So, you wear your shoes in a boggy field then poke holes in the top to help them dry? This way your feet will also stay cool. Oh, yeah? The brogue is back big-style says Josh Sims.

“I used to know this old guy and he’d say to me that his philosophy of shoes was that all a man needs is three pairs of brogues: one pair for the town, one pair for the country and one pair for the beach,” says the shoe designer Guy West of Jeffery-West. “You can understand why some men may take that attitude to footwear. Summer is so short in the UK it’s tempting not to invest in the kind of shoes that will hardly be worn.”

Of course, with increased travel and the breakdown of the more rigid workplace dress codes, men are more adventurous with their shoes. But contrary to fashion’s idea that it is acceptable to wear plimsolls all year round and in all weathers (contrary to sodden feet and bouts of flu), men it seems are rediscovering the attractions of the battle-ready, bench-made, Goodyear-welted shoe - both conservatism and value-consiousness being products of the recession that encourage their purchase. When a man’s gotta do what a man’s gotta do, that may include breaking his new shoes in a bit. But, more than that, one style of shoe in particular is seeing a renaissance; the brogue.

Or maybe even “the new brogue”. Trickers, which has won something of a cult following for its hefty country styles teamed with denim has, for example, launched styles in vibrant bottle green and blue leathers, with contrasting white eyelets. It has recently teamed up Japanese designers Junya Watanabe and Comme Des Garcons on a line of co-respondent brogue styles, and with shoe retailer Kurt Geiger to create a limited edition range. Similarly, Loakes is offering styles with a more aggressive, slim-line shape. And since being bought by Italian fashion giant the Prada Group, Churches has re-addressed the style not in the standard blacks and tans, but in high-gloss grey. And if such a thing as a “summer brogue” might a season ago have been considered oxymoronic, this summer the company has created it. Its Blakeney style comes in sand suede on a chunky-but-lightweight red-brick sole.

Indeed, if today’s brogue was made in a way to echo the style’s origins, it might genuinely be an ideal shoe for warmer months. After all, the distinctive pattern of pits and serrated or “gimped” edging on what is otherwise either a simple, closed-lacing Oxford or open-lacing Derby style - also known as “Bluchers”, after Gebhard Leberecht von Blucher, the late 18th century Prussian fieldmarshall who popularised the pattern by ordering it for his troops - is a reminder of when the holes were punched right through the leather. Doing so in order to allow the insides to better dry out after they have undergone a good soaking (or to let the feet cool on a hot day) may be a blunt solution, but it gave rise to one of the most distinctive styles of shoe in the men’s wardrobe.

It was Irish and Scottish agricultural workers, farming bogs and marshland, who first took an awl to their somewhat makeshift, heel-less shoes - “brogue” or “brog” meaning “shoe” in Gaelic - albeit doing so in a decorative style that was typical of the more flamboyant men’s dress of the Elizabethan age.
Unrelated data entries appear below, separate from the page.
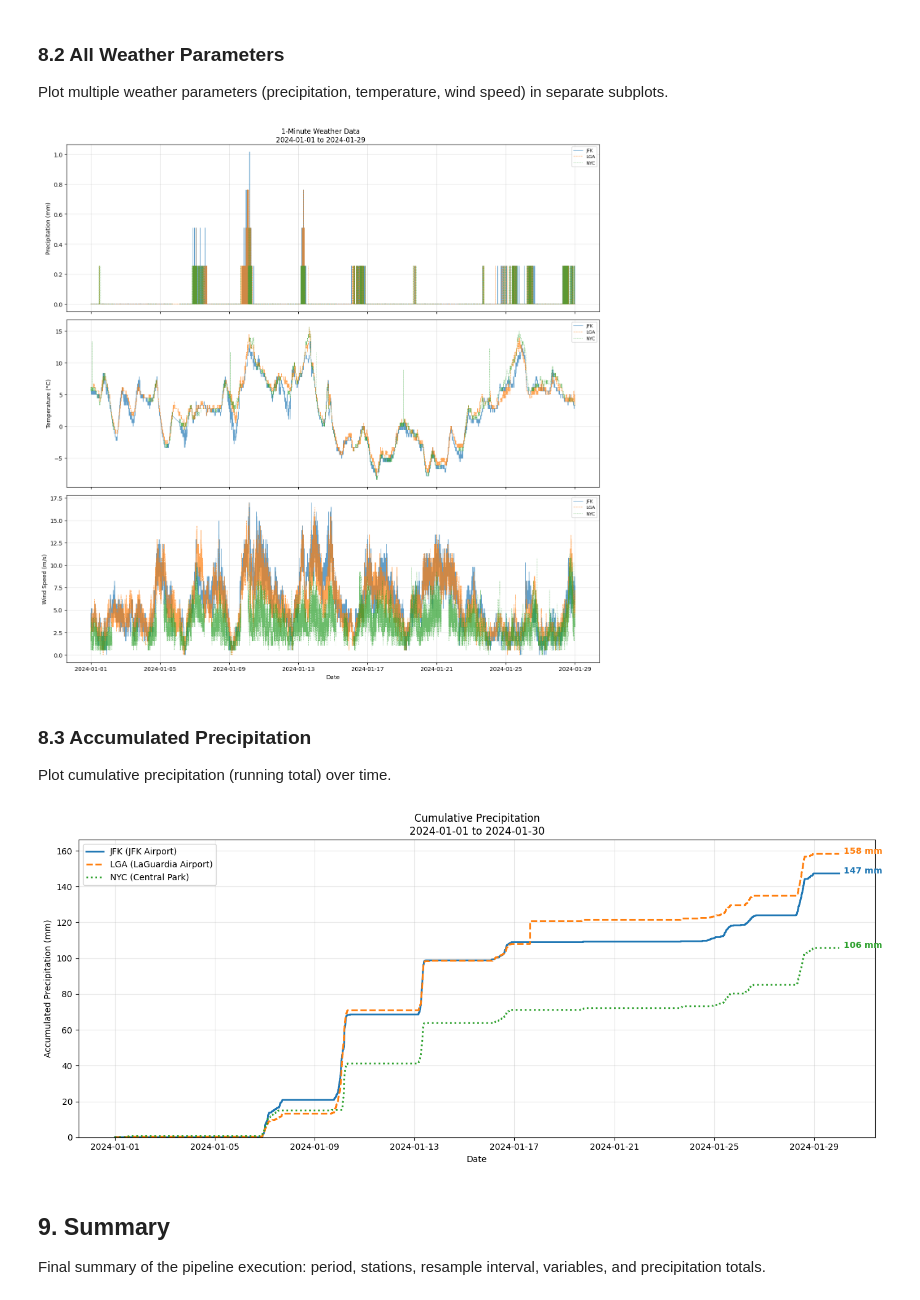
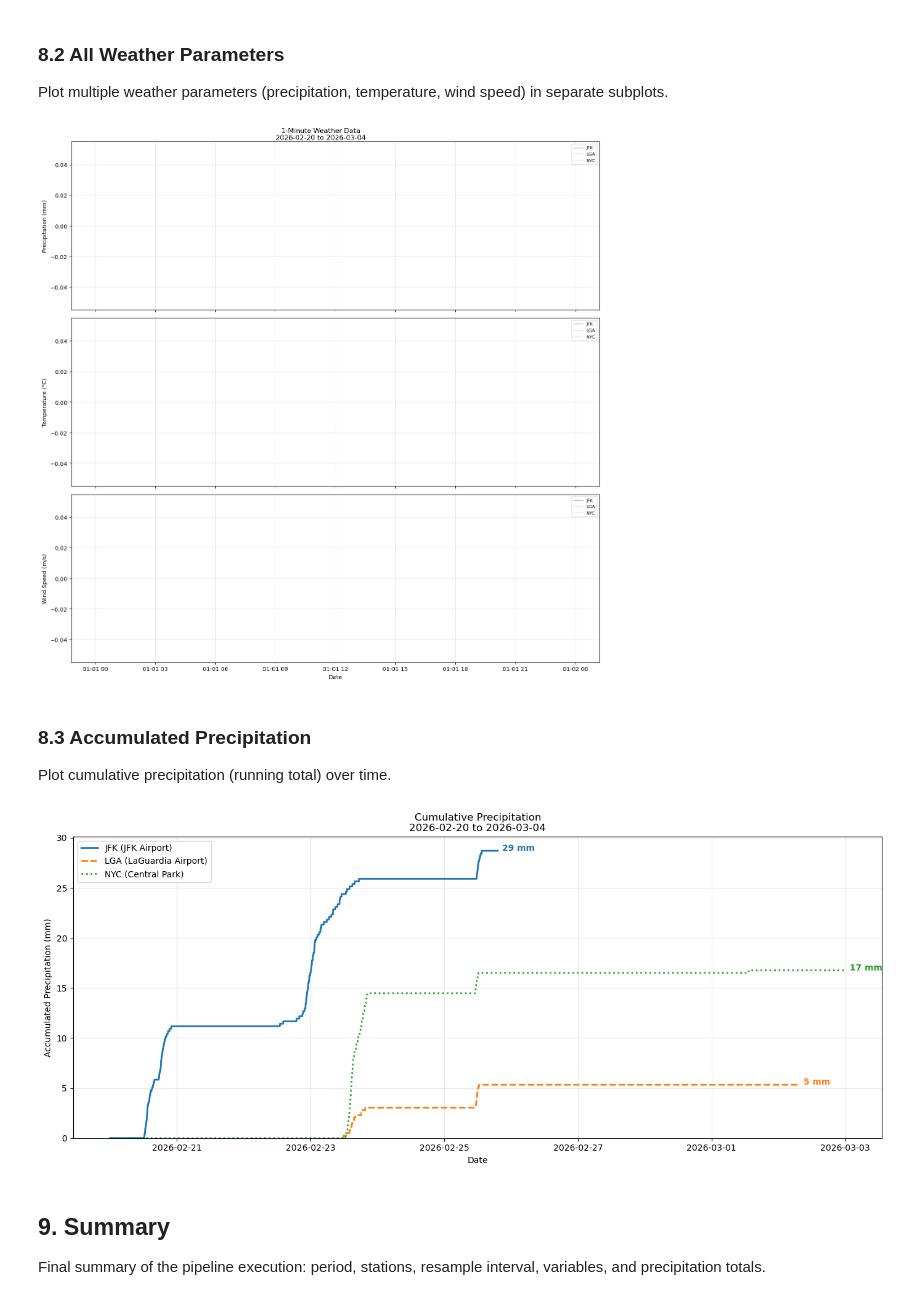
Before and after one commit to drorjac/OpenMesh, a Jupyter notebook: src/fetch_data/noaa_asos/asos_pipeline.ipynb, the cells around one changed output. Cells and saved outputs as stored; diff of their text form; code cells hidden in the pictures.

```diff
--- a/src/fetch_data/noaa_asos/asos_pipeline.ipynb
+++ b/src/fetch_data/noaa_asos/asos_pipeline.ipynb
@@ -44,8 +44,8 @@ import pandas as pd
 
 # CONFIGURATION
 STATION_IDS = ['JFK', 'LGA', 'NYC']
-START_DATE  = datetime(2024, 1, 1)
-END_DATE    = datetime(2024, 1, 30)
+START_DATE  = datetime(2026, 2, 20)
+END_DATE    = datetime(2026, 3, 4)
 
 # Output directory: Use shared config
 OUTPUT_DIR = OUTPUT_DIRS['asos']
@@ -374,17 +393,17 @@ Plot multiple weather parameters (precipitation, temperature, wind speed) in sep
 # %%
 # Cell 11: Plot all weather parameters
 fig, axes = plot_weather_subplots(
     processed_data,
     params=['precip_amount', 'temperature', 'wind_speed'],
     start_date=START_DATE,
-    end_date='2024-01-29',
+    end_date=END_DATE,
     figsize=(14, 14),
     title_prefix='1-Minute' ,
 #    ylims=[0, 3]
 )
 plt.show()
 # %% [output]
-[figure, old version]
+[figure, new version]
 # %% [markdown]
 ### 8.3 Accumulated Precipitation
 
@@ -398,7 +417,7 @@ fig, ax = plot_accumulated(
 )
 plt.show()
 # %% [output]
-[figure, old version]
+[figure, new version]
 # %% [markdown]
 ## 9. Summary
 
```
Also changed, not shown: parts of 15 cells of this notebook, 24 other files.
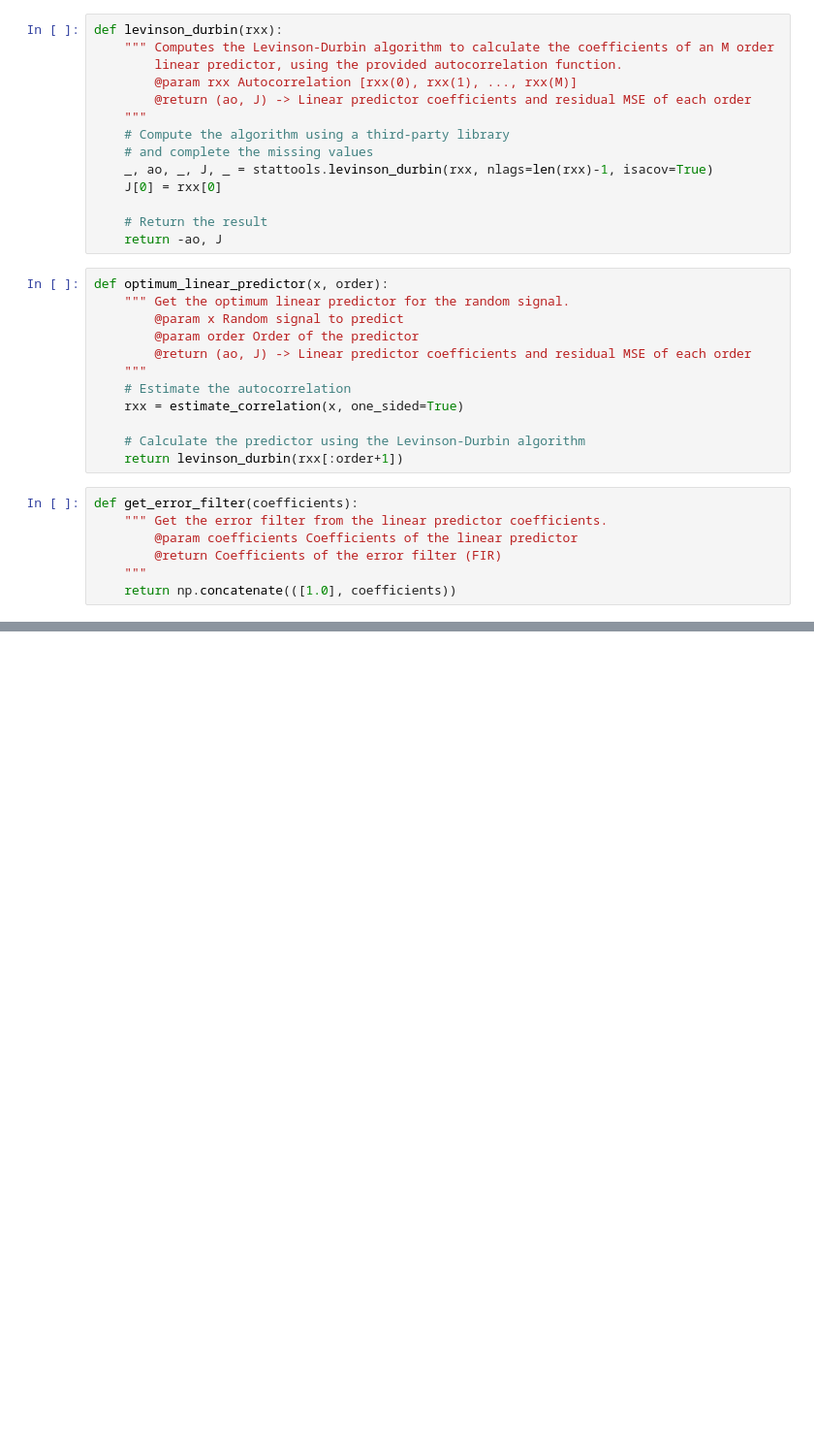
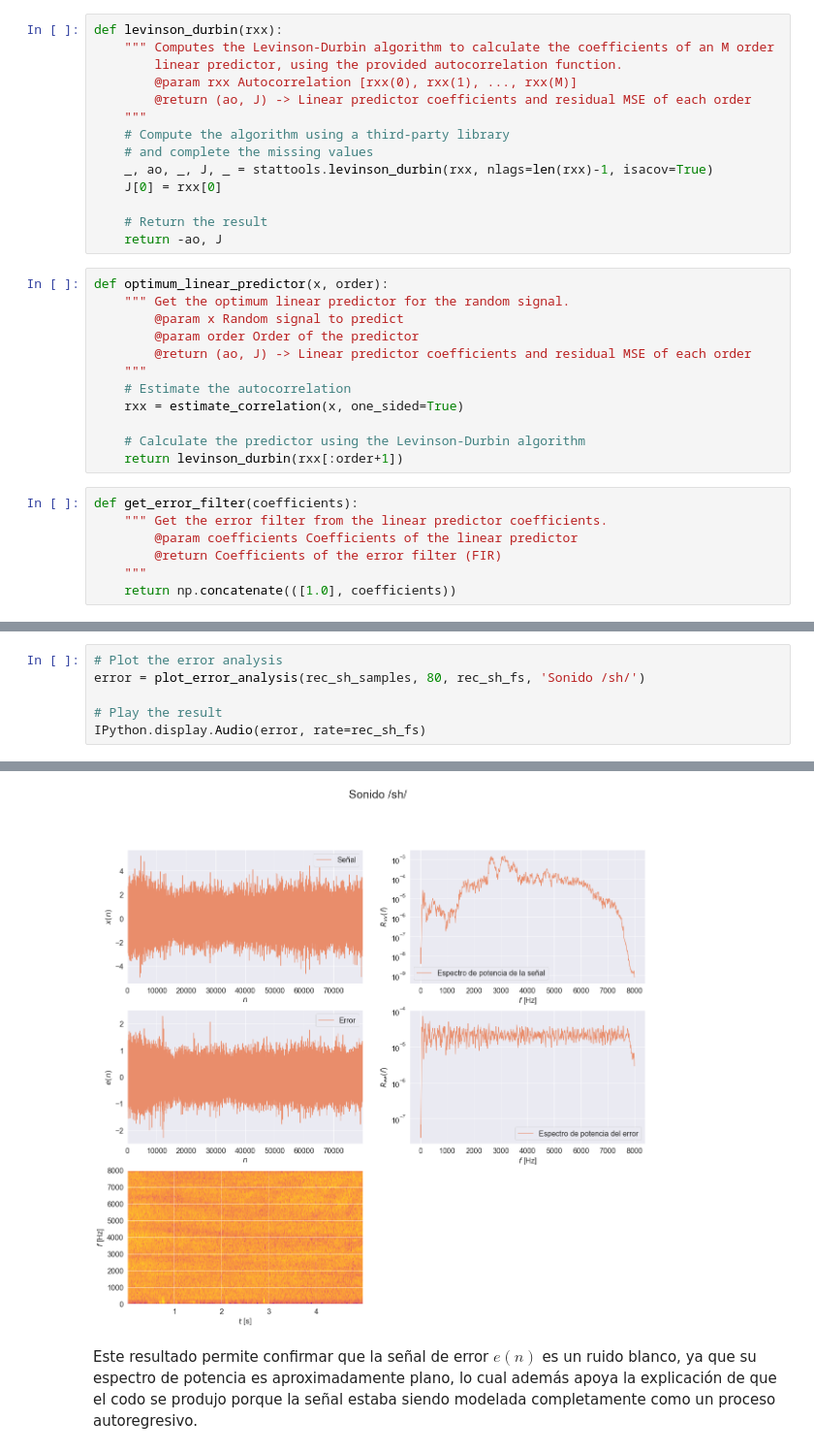
Before and after one commit to asp-image-dsp/asp-tp3, a Jupyter notebook: notebooks/report.ipynb, the cells around one changed output, grey strips where cells are left out. Shown at 97% size. Drawn from its saved outputs; the diff is of its cells as text; blank space fills up the shorter version.

```diff
--- a/notebooks/report.ipynb
+++ b/notebooks/report.ipynb
@@ -192,0 +347,7 @@ def plot_mse_analysis(x, order, title):
+# %%
+# Plot the error analysis
+error = plot_error_analysis(rec_sh_samples, 80, rec_sh_fs, 'Sonido /sh/')
+
+# Play the result
+IPython.display.Audio(error, rate=rec_sh_fs)
+# %% [output]
@@ -192,0 +355,3 @@ def plot_mse_analysis(x, order, title):
+[figure, added]
+# %% [markdown]
+Este resultado permite confirmar que la señal de error $e(n)$ es un ruido blanco, ya que su espectro de potencia es aproximadamente plano, lo cual además apoya la explicación de que el codo se produjo porque la señal estaba siendo modelada completamente como un proceso autoregresivo.
```
Also changed, not shown: parts of 23 cells of this notebook.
Even as the style became more recognisably like the brogue of today, tackling the elements remained a key issue, especially since early versions were made of leather shavings glued together - the resulting shoes were typically rubbed with candle wax to make them more water-repellent.

It took some three centuries for the decoration to remain but the function to be lost and the modern notion of brogues to be established - albeit that their country roots remained, the sturdy style typically being worn by gamekeepers before being adopted by lairds and later gentlemen by the turn of the 20th century.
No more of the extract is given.